Table of Contents

1. Location, location, values
2. The geography of local
3. How far should local go?
4. Energy
5. Environment
6. Food security
7. Food justice
8. Biodiversity
9. Market value
10. Marketplace values
11. Bringing it all back home
12. Collaborative possibilities
13. Farmland security
14. Bridging the divides

Editorial Reviews

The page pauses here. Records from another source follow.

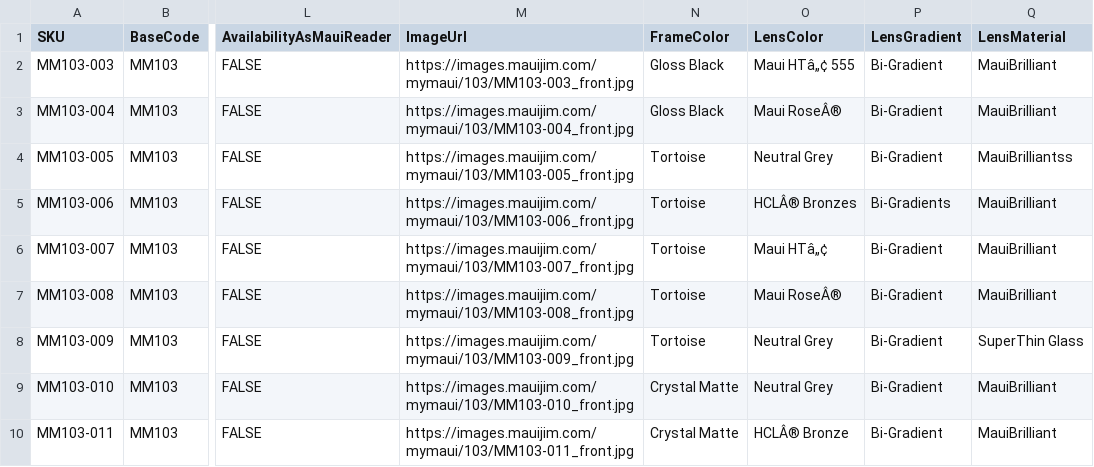
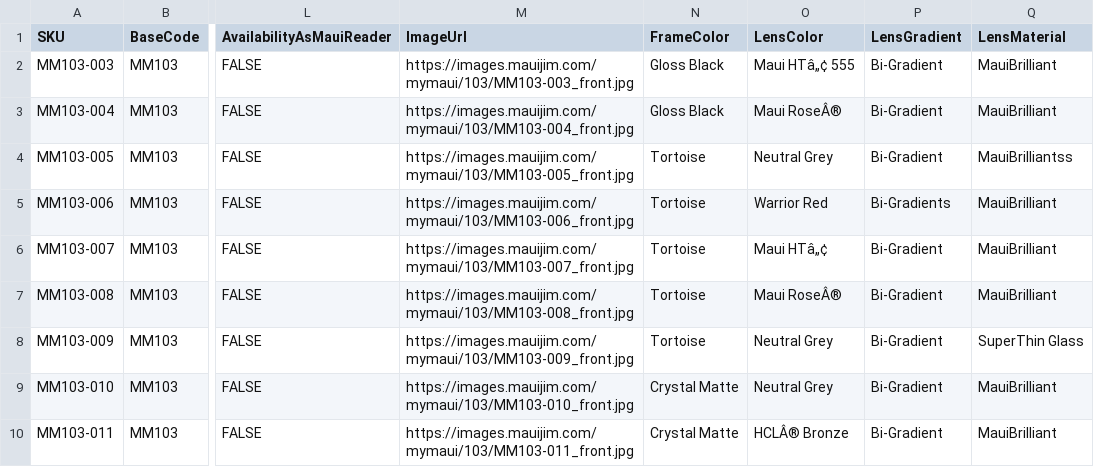
Before and after one commit to dave-cheever/imports, a CSV file: mauijim-200 (1)(in) (1).csv, drawn as a sheet; only a part is shown, gaps mark what is left out; the diff names each change by its address in the sheet, - before the commit and + after, or states it on an @@ line.

Commit message:
Update mauijim-200 (1)(in) (1).csv

```diff
--- a/mauijim-200 (1)(in) (1).csv
+++ b/mauijim-200 (1)(in) (1).csv
-O5 (LensColor): HCLÂ® Bronzes
+O5 (LensColor): Warrior Red
```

Droves of people have turned to local food as a way to retreat from our broken industrial food system. From rural outposts to city streets, they are sowing, growing, selling, and eating food produced close to home—and they are crying out for agricultural reform. All this has made "local food" into everything from a movement buzzword to the newest darling of food trendsters.But now it's time to take the conversation to the next level. That's exactly what Philip Ackerman-Leist does in Rebuilding the Foodshed, in which he refocuses the local-food lens on the broad issue of rebuilding regional food systems that can replace the destructive aspects of industrial agriculture, meet food demands affordably and sustainably, and be resilient enough to endure potentially rough times ahead.Changing our foodscapes raises a host of questions. How far away is local? How do you decide the size and geography of a regional foodshed? How do you tackle tough issues that plague food systems large and small—issues like inefficient transportation, high energy demands, and rampant food waste? How do you grow what you need with minimum environmental impact? And how do you create a foodshed that's resilient enough if fuel grows scarce, weather gets more severe, and traditional supply chains are hampered?Showcasing some of the most promising, replicable models for growing, processing, and distributing sustainably grown food, this book points the reader toward the next stages of the food revolution. It also covers the full landscape of the burgeoning local-food movement, from rural to suburban to urban, and from backyard gardens to large-scale food enterprises.Kirkus Reviews-In-depth scrutiny of the modern food system and suggestions on how it should change. Ackerman-Leist (Up Tunket Road: The Education of a Modern Homesteader, 2010) explores how to take food production and distribution away from the mega-corporations and place it in the hands of local communities and small farms. He analyzes energy consumption from the field to the refrigerator; the environment, with "the idea that a sustainable food system is one that begins and ends with the careful management of the foundation of it all: the soil"; and food security—i.e., how to ensure that everyone in the country has enough food to ward off hunger and malnutrition. The author also thoroughly investigates biodiversity of crops and conducts a study of "food systems that embrace a diversity of cultural and economic perspectives." Ackerman-Leist culminates his studies by exploring the latest techniques used to improve food production, such as high tunnels and greenhouses that extend growing seasons or the numerous microbreweries and cider houses that provide delicious products without high energy costs. The author’s image of "local food" has morphed over time, just as the whole industry has changed: "The image that comes to mind these days is of dynamic, interlocking systems—a vast network of differently sized pulsing centerpoints connected to one other by means of surging flows that create exchanges of resources, ideas, and of course foods." Dense with information and studded with numerous graphs and charts, this book provides a deeper understanding of what principles need to change in order to create local food environments.